_Work item_. Where the string "color" shows up in a line of the records, copy that line.

-- Source data follows --

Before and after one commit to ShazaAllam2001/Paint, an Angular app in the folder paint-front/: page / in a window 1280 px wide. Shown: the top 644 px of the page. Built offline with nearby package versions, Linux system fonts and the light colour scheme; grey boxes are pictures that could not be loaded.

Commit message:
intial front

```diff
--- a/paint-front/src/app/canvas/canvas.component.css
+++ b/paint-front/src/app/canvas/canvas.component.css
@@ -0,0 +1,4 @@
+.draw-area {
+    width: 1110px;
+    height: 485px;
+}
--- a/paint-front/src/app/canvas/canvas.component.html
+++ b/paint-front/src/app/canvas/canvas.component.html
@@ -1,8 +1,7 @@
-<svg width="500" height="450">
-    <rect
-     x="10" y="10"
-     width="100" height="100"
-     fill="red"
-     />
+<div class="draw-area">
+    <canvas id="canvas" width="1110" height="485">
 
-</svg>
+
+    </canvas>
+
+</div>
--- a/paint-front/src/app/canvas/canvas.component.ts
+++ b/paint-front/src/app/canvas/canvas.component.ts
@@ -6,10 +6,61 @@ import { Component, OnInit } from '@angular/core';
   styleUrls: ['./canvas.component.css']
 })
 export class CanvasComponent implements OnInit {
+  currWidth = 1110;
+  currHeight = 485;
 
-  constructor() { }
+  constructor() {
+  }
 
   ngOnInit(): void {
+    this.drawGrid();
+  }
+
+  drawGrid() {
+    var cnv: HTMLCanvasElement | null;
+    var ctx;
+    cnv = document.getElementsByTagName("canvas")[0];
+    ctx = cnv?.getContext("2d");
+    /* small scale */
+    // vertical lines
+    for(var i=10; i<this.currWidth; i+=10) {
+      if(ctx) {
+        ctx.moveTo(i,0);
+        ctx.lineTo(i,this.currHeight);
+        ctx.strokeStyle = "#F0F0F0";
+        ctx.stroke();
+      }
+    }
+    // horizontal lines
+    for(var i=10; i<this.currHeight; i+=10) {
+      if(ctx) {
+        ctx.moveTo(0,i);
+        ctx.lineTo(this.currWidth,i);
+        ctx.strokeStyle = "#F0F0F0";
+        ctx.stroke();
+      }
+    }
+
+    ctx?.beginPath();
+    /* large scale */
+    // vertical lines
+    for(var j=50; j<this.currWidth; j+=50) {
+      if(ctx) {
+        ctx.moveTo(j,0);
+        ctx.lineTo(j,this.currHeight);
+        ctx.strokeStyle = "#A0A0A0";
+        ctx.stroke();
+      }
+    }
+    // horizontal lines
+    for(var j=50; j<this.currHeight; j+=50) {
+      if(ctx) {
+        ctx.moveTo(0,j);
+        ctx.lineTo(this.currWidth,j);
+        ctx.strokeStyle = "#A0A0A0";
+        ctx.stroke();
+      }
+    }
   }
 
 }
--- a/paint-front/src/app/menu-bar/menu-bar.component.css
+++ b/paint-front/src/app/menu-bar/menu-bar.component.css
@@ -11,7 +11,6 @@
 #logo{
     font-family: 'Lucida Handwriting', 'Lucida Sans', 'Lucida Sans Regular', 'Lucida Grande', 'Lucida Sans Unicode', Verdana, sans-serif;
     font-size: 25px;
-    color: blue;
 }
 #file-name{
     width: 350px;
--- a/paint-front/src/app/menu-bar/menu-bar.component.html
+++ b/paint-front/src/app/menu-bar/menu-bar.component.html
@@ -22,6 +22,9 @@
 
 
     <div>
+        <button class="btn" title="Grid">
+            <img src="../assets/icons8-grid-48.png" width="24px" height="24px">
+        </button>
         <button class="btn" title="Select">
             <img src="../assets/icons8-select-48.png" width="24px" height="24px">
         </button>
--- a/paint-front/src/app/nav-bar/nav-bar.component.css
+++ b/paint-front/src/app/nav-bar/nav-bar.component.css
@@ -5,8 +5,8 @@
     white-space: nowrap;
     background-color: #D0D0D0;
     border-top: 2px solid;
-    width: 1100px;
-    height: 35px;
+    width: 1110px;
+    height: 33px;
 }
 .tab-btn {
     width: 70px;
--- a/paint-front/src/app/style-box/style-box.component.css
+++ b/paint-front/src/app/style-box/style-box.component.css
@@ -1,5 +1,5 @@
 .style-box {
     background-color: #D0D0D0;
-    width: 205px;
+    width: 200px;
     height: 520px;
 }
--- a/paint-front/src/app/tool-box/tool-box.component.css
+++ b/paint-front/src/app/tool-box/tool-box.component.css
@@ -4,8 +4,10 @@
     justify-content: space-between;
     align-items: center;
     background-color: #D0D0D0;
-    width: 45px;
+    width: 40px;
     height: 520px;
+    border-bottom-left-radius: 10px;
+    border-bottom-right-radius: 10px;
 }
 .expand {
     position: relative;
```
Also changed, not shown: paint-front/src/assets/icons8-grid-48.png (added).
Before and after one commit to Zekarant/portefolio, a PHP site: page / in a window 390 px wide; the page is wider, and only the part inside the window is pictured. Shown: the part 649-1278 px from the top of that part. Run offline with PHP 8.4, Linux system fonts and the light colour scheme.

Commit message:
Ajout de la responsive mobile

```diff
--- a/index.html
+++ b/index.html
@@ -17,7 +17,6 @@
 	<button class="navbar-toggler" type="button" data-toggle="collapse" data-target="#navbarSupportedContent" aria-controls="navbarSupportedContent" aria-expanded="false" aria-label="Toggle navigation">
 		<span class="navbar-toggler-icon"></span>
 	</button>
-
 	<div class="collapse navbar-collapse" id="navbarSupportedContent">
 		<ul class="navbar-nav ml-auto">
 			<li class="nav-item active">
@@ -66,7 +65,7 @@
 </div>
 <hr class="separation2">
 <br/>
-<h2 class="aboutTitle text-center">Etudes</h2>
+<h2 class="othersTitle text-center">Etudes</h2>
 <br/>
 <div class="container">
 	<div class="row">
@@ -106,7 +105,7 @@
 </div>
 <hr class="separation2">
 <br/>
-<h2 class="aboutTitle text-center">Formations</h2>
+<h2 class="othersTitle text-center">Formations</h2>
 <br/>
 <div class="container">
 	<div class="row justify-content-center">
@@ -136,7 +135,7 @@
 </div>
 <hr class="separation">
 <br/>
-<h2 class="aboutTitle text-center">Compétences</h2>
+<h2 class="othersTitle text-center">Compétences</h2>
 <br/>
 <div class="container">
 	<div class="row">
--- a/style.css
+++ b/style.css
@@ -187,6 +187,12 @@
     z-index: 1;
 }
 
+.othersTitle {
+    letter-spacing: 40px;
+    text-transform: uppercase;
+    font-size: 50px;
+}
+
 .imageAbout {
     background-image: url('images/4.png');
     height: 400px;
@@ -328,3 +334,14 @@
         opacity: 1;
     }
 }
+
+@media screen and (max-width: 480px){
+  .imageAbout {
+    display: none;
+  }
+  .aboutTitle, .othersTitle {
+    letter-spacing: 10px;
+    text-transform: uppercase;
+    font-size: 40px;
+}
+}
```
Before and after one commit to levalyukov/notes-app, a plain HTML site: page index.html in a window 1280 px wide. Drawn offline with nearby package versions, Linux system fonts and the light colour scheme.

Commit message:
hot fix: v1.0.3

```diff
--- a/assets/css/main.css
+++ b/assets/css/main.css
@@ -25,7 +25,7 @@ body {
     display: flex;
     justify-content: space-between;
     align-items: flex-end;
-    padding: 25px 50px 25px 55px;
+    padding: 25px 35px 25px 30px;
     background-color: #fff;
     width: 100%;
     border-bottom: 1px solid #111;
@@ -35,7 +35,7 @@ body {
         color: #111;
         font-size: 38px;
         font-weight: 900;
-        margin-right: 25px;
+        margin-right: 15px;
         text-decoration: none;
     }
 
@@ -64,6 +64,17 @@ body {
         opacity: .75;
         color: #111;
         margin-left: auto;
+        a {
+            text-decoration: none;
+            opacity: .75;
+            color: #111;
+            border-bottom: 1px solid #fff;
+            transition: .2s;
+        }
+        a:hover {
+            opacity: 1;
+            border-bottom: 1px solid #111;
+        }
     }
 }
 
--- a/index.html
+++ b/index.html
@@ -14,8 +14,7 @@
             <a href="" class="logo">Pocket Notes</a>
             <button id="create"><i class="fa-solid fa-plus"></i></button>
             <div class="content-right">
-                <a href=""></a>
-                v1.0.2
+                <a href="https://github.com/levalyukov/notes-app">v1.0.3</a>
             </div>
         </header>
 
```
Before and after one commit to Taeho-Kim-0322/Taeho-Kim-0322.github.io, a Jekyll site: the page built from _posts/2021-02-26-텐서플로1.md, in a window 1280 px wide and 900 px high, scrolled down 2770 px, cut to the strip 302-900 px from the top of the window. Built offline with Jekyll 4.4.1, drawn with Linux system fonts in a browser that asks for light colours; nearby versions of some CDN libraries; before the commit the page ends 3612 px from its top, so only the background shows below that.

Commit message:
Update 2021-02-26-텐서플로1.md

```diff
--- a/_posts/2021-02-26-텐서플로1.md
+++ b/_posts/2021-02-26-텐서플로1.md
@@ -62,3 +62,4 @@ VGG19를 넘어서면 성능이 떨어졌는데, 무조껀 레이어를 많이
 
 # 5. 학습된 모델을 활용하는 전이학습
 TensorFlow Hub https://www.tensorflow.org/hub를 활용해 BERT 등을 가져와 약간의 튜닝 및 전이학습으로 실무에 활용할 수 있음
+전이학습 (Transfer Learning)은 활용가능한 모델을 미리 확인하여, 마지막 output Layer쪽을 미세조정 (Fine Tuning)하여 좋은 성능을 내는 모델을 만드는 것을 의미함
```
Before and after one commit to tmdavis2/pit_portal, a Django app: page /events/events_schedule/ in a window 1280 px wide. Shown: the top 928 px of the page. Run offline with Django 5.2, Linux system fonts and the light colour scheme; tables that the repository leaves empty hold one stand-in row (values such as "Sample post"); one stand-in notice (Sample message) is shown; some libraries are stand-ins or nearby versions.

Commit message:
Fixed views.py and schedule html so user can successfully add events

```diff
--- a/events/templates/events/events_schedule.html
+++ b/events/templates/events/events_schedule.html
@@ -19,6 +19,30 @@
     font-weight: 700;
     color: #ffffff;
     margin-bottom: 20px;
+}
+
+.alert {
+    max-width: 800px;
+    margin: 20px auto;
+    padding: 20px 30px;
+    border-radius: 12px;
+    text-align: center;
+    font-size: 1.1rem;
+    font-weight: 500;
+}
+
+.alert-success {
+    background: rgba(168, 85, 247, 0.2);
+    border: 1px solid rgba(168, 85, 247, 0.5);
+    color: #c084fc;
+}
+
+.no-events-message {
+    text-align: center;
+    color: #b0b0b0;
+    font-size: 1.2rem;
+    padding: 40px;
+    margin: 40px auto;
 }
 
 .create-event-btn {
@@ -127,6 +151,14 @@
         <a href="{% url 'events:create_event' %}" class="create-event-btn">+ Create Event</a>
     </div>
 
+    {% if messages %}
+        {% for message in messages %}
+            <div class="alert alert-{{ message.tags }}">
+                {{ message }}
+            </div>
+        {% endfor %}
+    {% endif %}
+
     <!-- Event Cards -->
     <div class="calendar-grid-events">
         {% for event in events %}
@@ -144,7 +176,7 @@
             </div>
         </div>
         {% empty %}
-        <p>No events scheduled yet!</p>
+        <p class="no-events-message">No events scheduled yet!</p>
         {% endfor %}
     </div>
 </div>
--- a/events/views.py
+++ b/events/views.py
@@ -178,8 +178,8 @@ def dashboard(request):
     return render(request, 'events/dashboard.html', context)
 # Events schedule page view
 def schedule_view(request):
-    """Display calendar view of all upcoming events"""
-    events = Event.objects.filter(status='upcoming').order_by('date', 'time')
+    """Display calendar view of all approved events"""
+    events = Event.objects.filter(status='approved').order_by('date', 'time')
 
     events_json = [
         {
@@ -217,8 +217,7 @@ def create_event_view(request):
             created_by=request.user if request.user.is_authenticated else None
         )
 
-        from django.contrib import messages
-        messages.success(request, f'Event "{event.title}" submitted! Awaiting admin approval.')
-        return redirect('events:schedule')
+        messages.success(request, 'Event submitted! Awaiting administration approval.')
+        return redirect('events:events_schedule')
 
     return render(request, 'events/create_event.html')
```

-- Source data concluded --

_Task solution_.
-    color: blue;
     background-color: #D0D0D0;
     background-color: #D0D0D0;
     background-color: #D0D0D0;
     background-color: #fff;
         color: #111;
         color: #111;
+            color: #111;
     color: #ffffff;
+    color: #c084fc;
+    color: #b0b0b0;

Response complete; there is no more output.